Updates: since writing this I’ve noticed several more additions to the discussion:

The US health care non-system

I spent much of yesterday thinking about the past, present, and future of the American health care system. I’ve largely chosen classes with an international or methodological focus so this was a bit of a departure from my normal fare. In one day I finished up some readings on health reform, wrote a brief paper speculating on what US healthcare will look like in 2030, attended a talk by Uwe Reinhardt largely based on this paper (PDF), and went to a three hour lecture on US health care (part of a class on the economics of the US welfare state).

It’s a mammoth subject, and there are many bloggers who write exclusively about domestic health policy — the guys at the Incidental Economist have smart stuff to say on it every day. There’s so much to be said and done even on the somewhat narrowed subject of the Affordable Care Act (ie, “ObamaCare”).

But that’s not what keeps popping into my head.What keeps getting reinforced is how our system really isn’t a system at all, but a weird conglomeration of lots of different approaches for various fragments of our society that emerged for quirky historical and political reasons. I found this description — from a report comparing various industrialized countries’ systems — humorously understated: “The U.S. does not have a ‘health system,’ but rather a variety of private and public institutions and programs that regulate, finance, and deliver care.” (source)

Paul Starr’s classic Social Transformation of American Medicine is a good start for trying to understand how we got to the ‘variety’ we have today.  The end result is that it doesn’t serve very many people well at all. The US is a great place to get the most advanced care if you can afford it, but even then you’re going to pay a lot more for it. For the non-wealthy the expenses are amplified and we end up rationing care by ability to pay. By pretty much every standard other than innovation (ie, including the delivery of that innovation to those who really need it, not just those who can pay) the US falls dreadfully short. We get poor life expectancy, magnified inequalities, and spending that’s roughly twice as much per person as in any other wealthy country.

Ironically, whether the Affordable Care Act goes into effect in 2014 depends largely on whether Obama gets reelected, and whether Obama gets reelected or not depends largely on what the unemployment rate does between now and November. So the future of the US health system depends in a very real way on fluctuations in the economy over the next eight months, and no one really understand that well at all.

If you’re just looking at the trajectory of the American health system the ACA is a major reform, even a fundamental one.  It will do (and has already started to do) a lot of good things, but I’m skeptical that it will do all that much to fix costs or shift our focus to public health —prevention over treatment. There are a lot of good small fixes in there, but nothing revolutionary when you compare us to other countries.

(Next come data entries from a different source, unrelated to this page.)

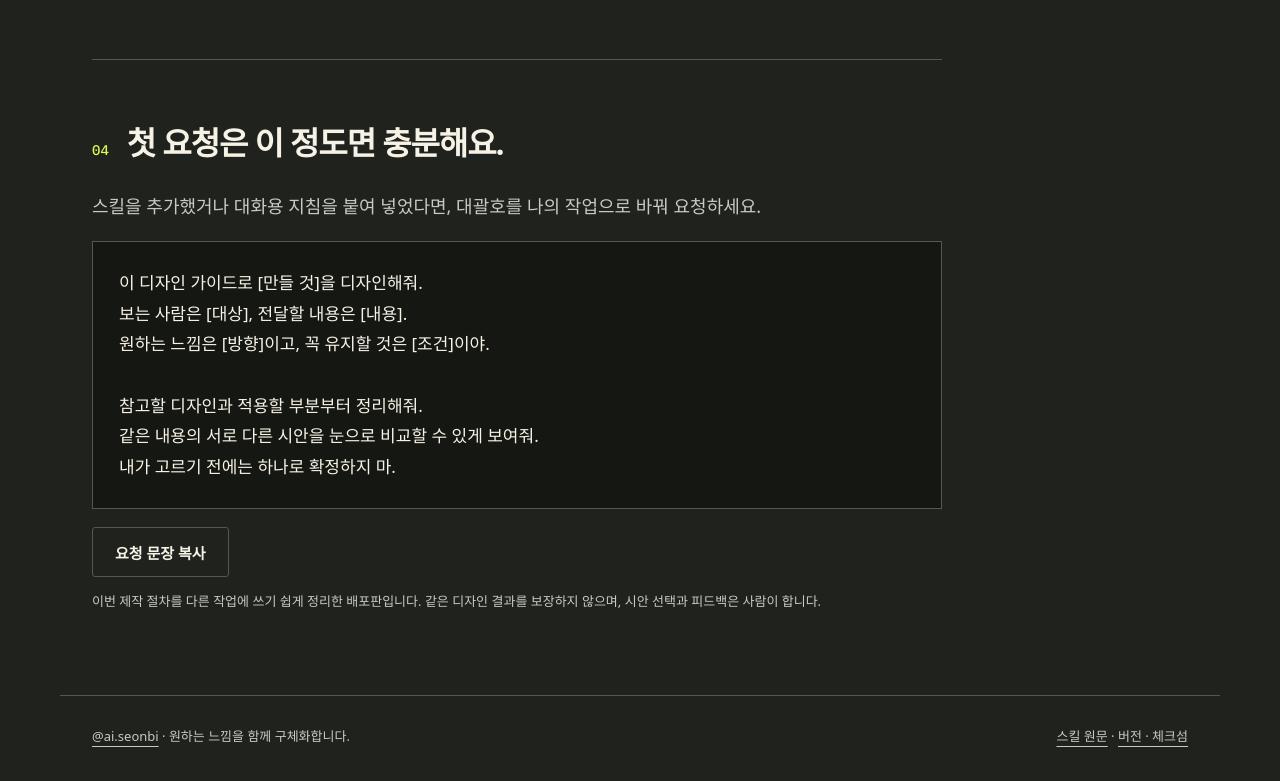
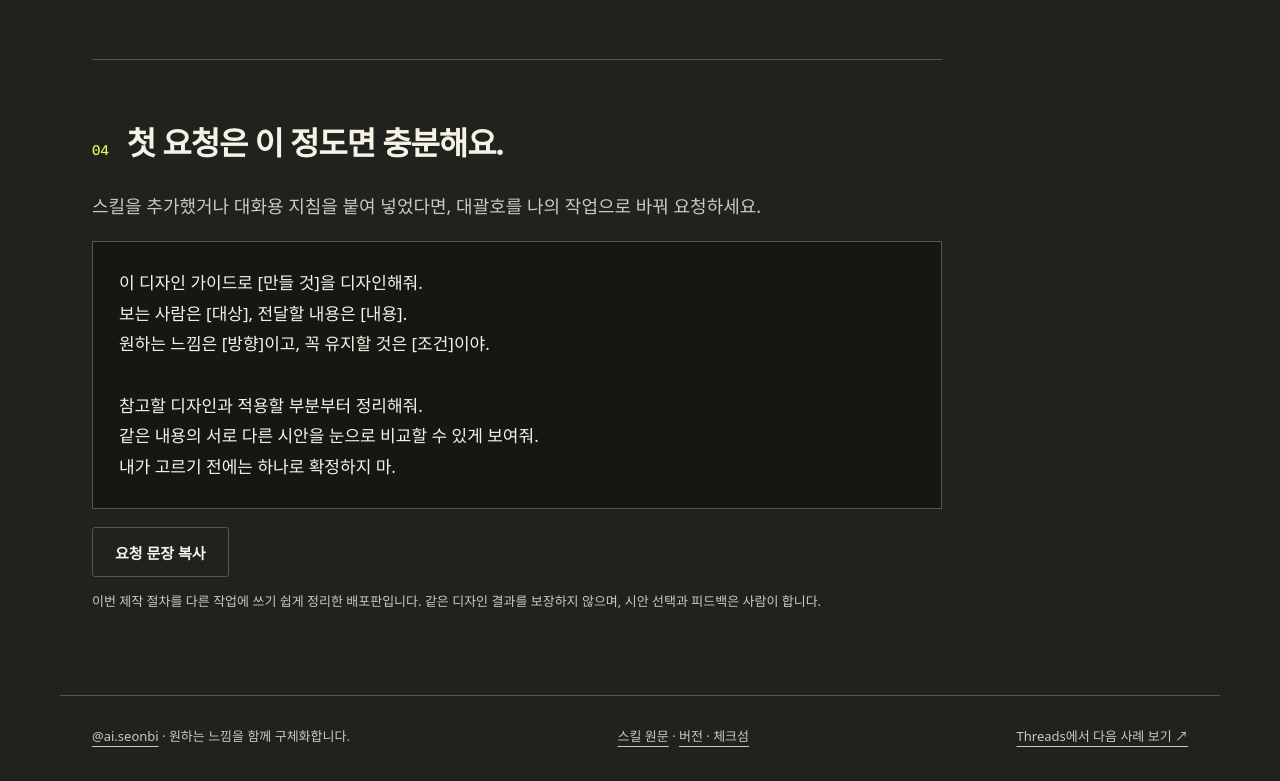
Before and after one commit to ai-seonbi/skills, a plain HTML site: page docs/design-guide/index.html in a window 1280 px wide. Shown: the part 2608-3389 px from the top of the page. Drawn offline with Linux system fonts and the light colour scheme; a web font is replaced by a local one.

Commit message:
Sync public site from release source

```diff
--- a/docs/design-guide/index.html
+++ b/docs/design-guide/index.html
@@ -50,7 +50,7 @@
 같은 내용의 서로 다른 시안을 눈으로 비교할 수 있게 보여줘.
 내가 고르기 전에는 하나로 확정하지 마.</pre><button class="button" id="copy" type="button">요청 문장 복사</button><span class="status" id="copy-status" role="status" aria-live="polite"></span><p class="small">이번 제작 절차를 다른 작업에 쓰기 쉽게 정리한 배포판입니다. 같은 디자인 결과를 보장하지 않으며, 시안 선택과 피드백은 사람이 합니다.</p></section>
 </main>
-<footer><p><a href="https://www.instagram.com/ai.seonbi/">@ai.seonbi</a> · 원하는 느낌을 함께 구체화합니다.</p><div><a href="https://github.com/ai-seonbi/skills">스킬 원문</a> · <a href="https://github.com/ai-seonbi/skills/releases/tag/v0.1.0">버전 · 체크섬</a></div></footer>
+<footer><p><a href="https://www.instagram.com/ai.seonbi/">@ai.seonbi</a> · 원하는 느낌을 함께 구체화합니다.</p><div><a href="https://github.com/ai-seonbi/skills">스킬 원문</a> · <a href="https://github.com/ai-seonbi/skills/releases/tag/v0.1.0">버전 · 체크섬</a></div><a href="https://www.threads.com/@ai.seonbi">Threads에서 다음 사례 보기 ↗</a></footer>
 <script>
 document.getElementById('copy').addEventListener('click',async()=>{const status=document.getElementById('copy-status');try{await navigator.clipboard.writeText(document.getElementById('request-text').textContent);status.textContent='복사했어요.'}catch{status.textContent='위 문장을 선택해 직접 복사해 주세요.'}});
 </script>
```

And this is why I find domestic health policy profoundly depressing. It’s why I’ve chosen to focus more on international health than domestic politics. In international health I think the prospects for witnessing and contributing to massive, heartening, orders-of-magnitude positive change in my professional lifetime are quite real. On US health policy, I’m less optimistic. My friend and classmate Jesse Singal wrote a description of the US health system — in the context of astonishingly ridiculous remarks by some conservatives on contraception — that I think about sums it up:  “…our medical system is an octopus riding a donkey riding a skateboard into a sadness quarry.”


03 2012